I imagine that somewhere, stashed in one of Mom’s many boxes in storage, are my elementary, junior and senior high school report cards. I’m pretty sure she saved them, just as she had saved the handmade yarn “Gods Eye” and matchstick cross I made in Bible School. Moms save those sorts of things.
I’m not really interested in the report cards, except to prove that I likely wasn’t the best student when it came to history. History was one of those boring subjects that required me to read chapter after chapter of some long-ago event that I didn’t care about at the time.
It wasn’t until after high school when, on a 4-H Citizenship Washington Focus trip, I visited the Gettysburg battlefield and historic site in Pennsylvania. Seeing history come alive before my eyes through reenactors, story boards and interactive displays, well, that was far better than reading about our nation’s Civil War in a book.
I was a poor student on the history of World War II as well, and then — through my work as a newspaper reporter — I met many amazing men and women who served our country abroad and at home.
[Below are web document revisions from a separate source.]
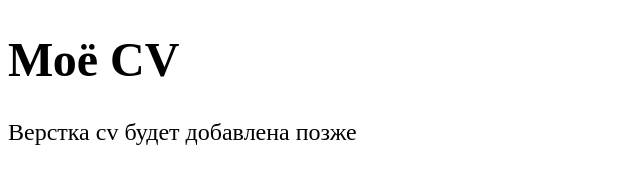
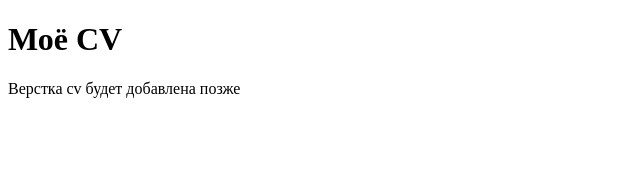
Before and after one commit to skreamer20/rsschool-cv, a plain HTML site: page index.html in a window 1280 px wide. Shown: the whole page, without its empty margins (0-640 px from the left). Drawn offline with Linux system fonts and the light colour scheme.

Commit message:
feat: update style.css

```diff
--- a/style.css
+++ b/style.css
@@ -1,4 +1,3 @@
 body {
   font-family: 'Times New Roman', Times, serif;
-  font-size: 24px;
 }
```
I’ve done one-on-one interviews with more than 50 World War II veterans — a majority of them sharing their stories with me just in the past five years — and I can say without a doubt they taught me more about war, perseverance and the American spirit than I could have ever possibly learned in a history book.
For the past few months, we at the Daily Globe have been working on a new project. It will appear in your newspaper in little more than a week, on April 30. The date marks the fall of Saigon and the official end of the Vietnam War.
I was born in the era of the Vietnam War. Other than reading about it in textbooks or the occasional book store find — “The Things They Carried” and “Grunts: The American Combat Soldier in Vietnam” are two such books I’ve read — I hadn’t really explored the specifics of this war.
Then again, based on my own experience, until I know someone who has personally been affected by the war, it tends not to mean as much.
As part of our special “Vietnam Remembered” edition, reporters at the Globe interviewed five Vietnam veterans with ties to the area. All but one still call southwest Minnesota or northwest Iowa home. Their stories are amazing — at least I think so and I hope you will think so as well.
Talking about the war — about going on humps through the jungle, about sniper fire and shrapnel wounds, about Agent Orange and PTSD — can be an experience most veterans wouldn’t want to relive. Some of our Vietnam veterans are realizing that talking about their experiences, however, can also be good for their health.
I want to thank each and every one of the veterans who were willing to share their story with us and with readers of the Daily Globe. We know there are many stories, similar to theirs, among us. Vietnam may not have been a popular war — at least that’s what I learned in history textbooks — but it was a war just the same.
It was a war in which sacrifices were made, and we can all be grateful to the men and women who gave of themselves and who gave all that they had.
All Gave Some. Some Gave All.